A group of volunteers has just released a detailed report for ICANN on one of the most troubled, debated, and close-to-useless systems of Internet accountability: Whois.
Whois, a simple protocol built into the first Internet architectures in the early 80s, allows free and public query of information on domain name ownership. When you type in a search for a new domain, it’s the Whois database that tells you whether someone’s already registered that domain. It can also tell you who owns or is responsible for a particular Website, a useful tool if you’re trying to fix a problem.
What’s great about this report is its practicality. It resists descending into the quasi-religious arguments for and against the existence of Whois. Instead, it points to problems, those responsible for them, and some possible ways out. Many of the problems could have been solved previously, and can in the future, with proper leadership and enforcement of policies already written and incorporated into the contracts of companies that sell domain registrations.

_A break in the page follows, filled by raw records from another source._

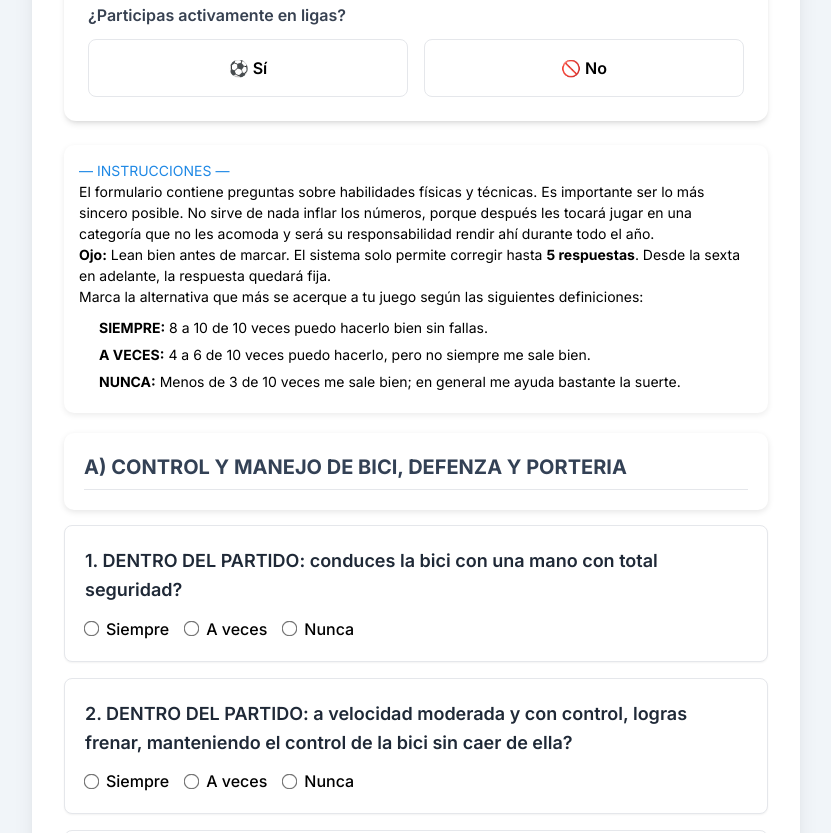
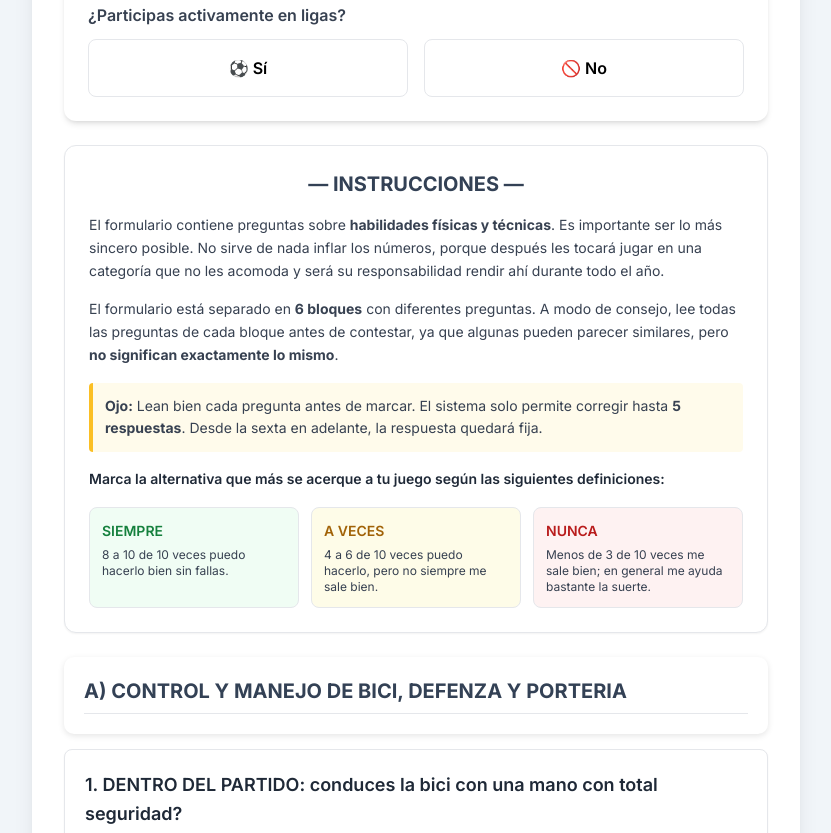
Before and after one commit to bvasquezf/Evaluacion-Ligas-2026, a plain HTML site: page index.html in a window 1280 px wide. Shown: the part 593-1426 px from the top of the page, without its empty margins (224-1055 px from the left). Drawn offline with nearby package versions, Linux system fonts and the light colour scheme.

Commit message:
actualizando formulario evaluacion ligas

```diff
--- a/index.html
+++ b/index.html
@@ -341,35 +341,68 @@
                 </div>
             </div>
 
-            <div class="info-alternativas">
+            <div class="bg-white border rounded-xl shadow-sm p-6 mb-6">
 
-                <h3>— INSTRUCCIONES —</h3>
+                <h3 class="text-xl font-bold text-slate-700 mb-4 text-center">
+                    — INSTRUCCIONES —
+                </h3>
+
+                <div class="space-y-4 text-gray-700 leading-relaxed text-sm">
 
                     <p>
-                    El formulario contiene preguntas sobre habilidades físicas y técnicas.
+                        El formulario contiene preguntas sobre <strong>habilidades físicas y técnicas</strong>.
                         Es importante ser lo más sincero posible. No sirve de nada inflar los números,
                         porque después les tocará jugar en una categoría que no les acomoda y será su
                         responsabilidad rendir ahí durante todo el año.
                     </p>
 
                     <p>
-                    <strong>Ojo:</strong> Lean bien antes de marcar. El sistema solo permite corregir
-                    hasta <strong>5 respuestas</strong>. Desde la sexta en adelante, la respuesta quedará fija.
+                        El formulario está separado en <strong>6 bloques</strong> con diferentes preguntas.
+                        A modo de consejo, lee todas las preguntas de cada bloque antes de contestar,
+                        ya que algunas pueden parecer similares, pero <strong>no significan exactamente lo
+                            mismo</strong>.
                     </p>
 
+                    <div class="bg-amber-50 border-l-4 border-amber-400 p-3 rounded">
                         <p>
+                            <strong>Ojo:</strong> Lean bien cada pregunta antes de marcar.
+                            El sistema solo permite corregir hasta <strong>5 respuestas</strong>.
+                            Desde la sexta en adelante, la respuesta quedará fija.
+                        </p>
+                    </div>
+
+                    <p class="font-semibold text-gray-800">
                         Marca la alternativa que más se acerque a tu juego según las siguientes definiciones:
                     </p>
 
-                <ul>
-                    <li><strong>SIEMPRE:</strong> 8 a 10 de 10 veces puedo hacerlo bien sin fallas.</li>
-                    <li><strong>A VECES:</strong> 4 a 6 de 10 veces puedo hacerlo, pero no siempre me sale bien.</li>
-                    <li><strong>NUNCA:</strong> Menos de 3 de 10 veces me sale bien; en general me ayuda bastante la
-                        suerte.</li>
-                </ul>
+                    <div class="grid md:grid-cols-3 gap-3 mt-2">
+
+                        <div class="border rounded-lg p-3 bg-green-50">
+                            <p class="font-semibold text-green-700">SIEMPRE</p>
+                            <p class="text-xs mt-1">
+                                8 a 10 de 10 veces puedo hacerlo bien sin fallas.
+                            </p>
+                        </div>
+
+                        <div class="border rounded-lg p-3 bg-yellow-50">
+                            <p class="font-semibold text-yellow-700">A VECES</p>
+                            <p class="text-xs mt-1">
+                                4 a 6 de 10 veces puedo hacerlo, pero no siempre me sale bien.
+                            </p>
+                        </div>
+
+                        <div class="border rounded-lg p-3 bg-red-50">
+                            <p class="font-semibold text-red-700">NUNCA</p>
+                            <p class="text-xs mt-1">
+                                Menos de 3 de 10 veces me sale bien; en general me ayuda bastante la suerte.
+                            </p>
+                        </div>
 
                     </div>
 
+                </div>
+
+            </div>
 
 
             <div id="preguntas"></div>
@@ -385,7 +418,7 @@
 
     <script>
 
-        const FORM_VERSION = "1.2";
+        const FORM_VERSION = "1.3";
 
         const versionGuardada = localStorage.getItem("form_version");
 
@@ -693,6 +726,14 @@
             }
 
             agregarBotones();
+            setTimeout(() => {
+
+                contenedor.scrollIntoView({
+                    behavior: "smooth",
+                    block: "start"
+                });
+
+            }, 100);
 
         }
 
```
Lines whose indentation alone changed are shown as unchanged.
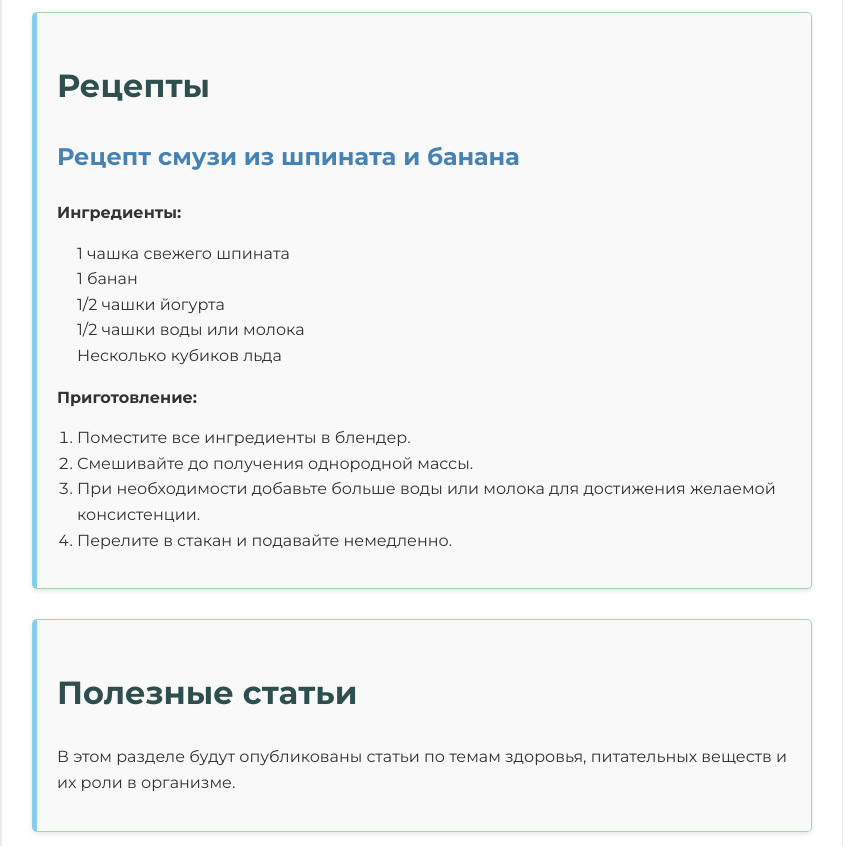
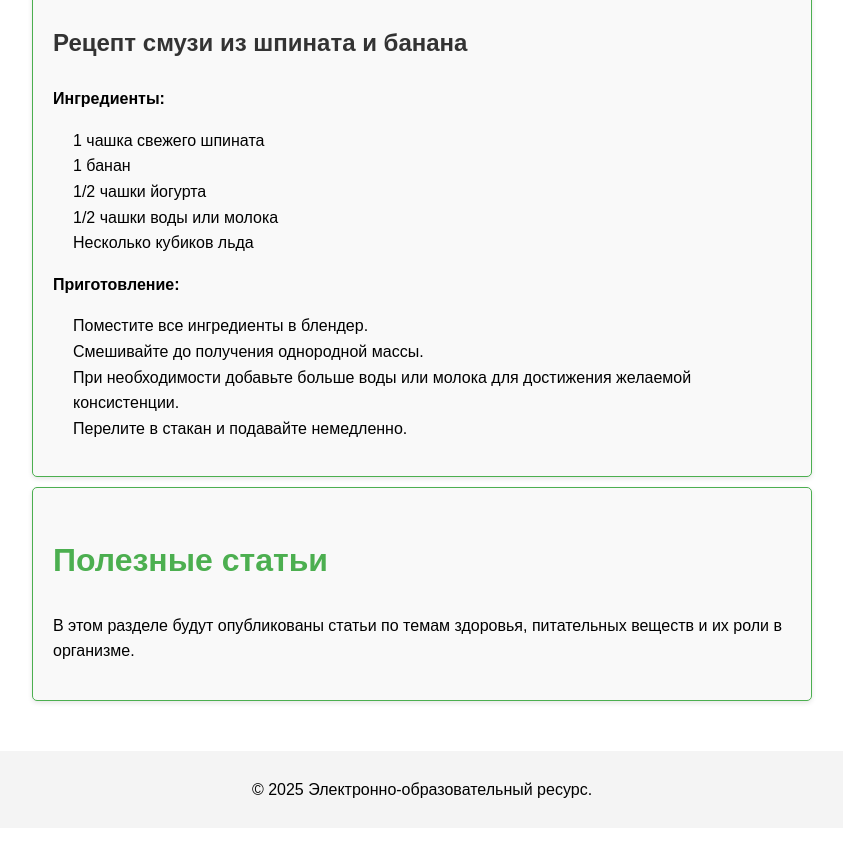
Before and after one commit to elina-bite/edu_sitee.github.io, a plain HTML site: page index.html in a window 1280 px wide. Shown: the part 1951-2797 px from the top of the page, without its empty margins (218-1061 px from the left). Drawn offline with Linux system fonts and the light colour scheme; a web font is replaced by a local one.

Commit message:
Update index.html

```diff
--- a/index.html
+++ b/index.html
@@ -3,24 +3,26 @@
 <head>
     <meta charset="UTF-8">
     <meta name="viewport" content="width=device-width, initial-scale=1.0">
-    <link href="https://fonts.googleapis.com/css2?family=Montserrat:wght@300;400;500;600;700&display=swap" rel="stylesheet">
+    <link href="https://fonts.googleapis.com/css2?family=Georgia&display=swap" rel="stylesheet">
     <link rel="stylesheet" href="styles.css">
     <title>Здоровое питание</title>
     <style>
         body {
-            font-family: 'Montserrat', sans-serif;
+            font-family: Arial, sans-serif;
             line-height: 1.6;
-            background-color: #f4f4f4;
             margin: 0;
             padding: 0;
-            color: #333;
+            background-color: white; /* Белый фон */
+            color: black; /* Черный текст */
         }
 
         header {
-            background: #87CEEB;
-            color: white;
-            padding: 20px 0;
+            background: #4CAF50; /* Зеленая шапка */
+            color: white; /* Белый текст в шапке */
+            padding: 20px 0; /* Увеличил отступы для лучшего внешнего вида */
             text-align: center;
+            font-family: 'Georgia', serif; /* Изменен шрифт на более красивый для заголовка */
+            font-size: 2.5em; /* Увеличенный размер шрифта заголовка */
         }
 
         nav ul {
@@ -47,45 +49,46 @@
             max-width: 800px;
             margin: 20px auto;
             padding: 20px;
-            background: white;
-            border-radius: 8px;
-            box-shadow: 0 0 10px rgba(0, 0, 0, 0.1);
         }
 
         .content-section {
-            margin-bottom: 30px;
             padding: 20px;
-            border-left: 5px solid #87CEEB;
-            background-color: #f9f9f9;
+            margin: 10px;
+            border: 1px solid #4CAF50; /* Ярко-зеленая рамка */
             border-radius: 5px;
+            background-color: #f9f9f9; /* Светлый фон для выделения секций */
+            box-shadow: 0 2px 5px rgba(0, 0, 0, 0.1); /* Добавлена тень для глубины */
+        }
+
+        h1 {
+            font-size: 2.5em;
         }
 
         h2 {
-            color: #2F4F4F;
+            font-size: 2em;
+            color: #4CAF50; /* Цвет заголовков */
         }
 
         h3 {
-            color: #4682B4;
+            font-size: 1.5em;
+            color: #333; /* Цвет подзаголовков */
         }
 
-        p {
-            margin-bottom: 15px;
+        .highlight {
+            background-color: yellow; /* Цвет выделения текста */
+            color: black; /* Черный текст для выделенного текста */
         }
 
         ul, ol {
             margin: 15px 0;
             padding-left: 20px;
+            list-style: none; /* Убраны маркеры списка */
         }
 
         footer {
             text-align: center;
-            padding: 20px 0;
-            background: #87CEEB;
-            color: white;
-            position: relative;
-            bottom: 0;
-            width: 100%;
-            clear: both;
+            padding: 10px 0;
+            background: #f4f4f4;
         }
     </style>
 </head>
@@ -107,7 +110,7 @@
             <h2>Что такое здоровое питание?</h2>
             <p>Здоровое питание — это такое питание, которое обеспечивает рост, оптимальное развитие, полноценную жизнедеятельность, способствует укреплению здоровья и профилактике неинфекционных заболеваний (НИЗ), включая диабет, болезни сердца, инсульт и рак.</p>
             <blockquote>
-                <p>Здоровое питание должно быть богато фруктами, овощами, цельным зерном, бобовыми, орехами и рыбой, с низким уровнем потребления насыщенных жиров, трансжиров и сахара и ограниченным потреблением соли, с низким уровнем потребления продуктов из очищенных зёрен, обработанного мяса и подслащенных продуктов.</p>
+       <p>Здоровое питание должно быть богато фруктами, овощами, цельным зерном, бобовыми, орехами и рыбой, с низким уровнем потребления насыщенных жиров, трансжиров и сахара и ограниченным потреблением соли, с низким уровнем потребления продуктов из очищенных зёрен, обработанного мяса и подслащенных продуктов.</p>
             </blockquote>
             <p>Следование рекомендациям здорового питания в сочетании с регулярной физической активностью уменьшает риск развития хронических заболеваний и расстройств, таких как ожирение, сердечно-сосудистые заболевания, диабет и повышенное давление.</p>
         </section>
```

Most important is that the report is timely. Before long, more than 2,000 new top-level domains — limited so far to about 20 from well-known .com, .org, .net, to lesser-known cousins, .biz, .pro, .travel — will be integrated into the Internet. We cannot afford to allow that meta-infrastructure to take shape the way the current Whois policy has, which in retrospect looks like a combination of bribes, paper clips, tape, and gum. Consider the following: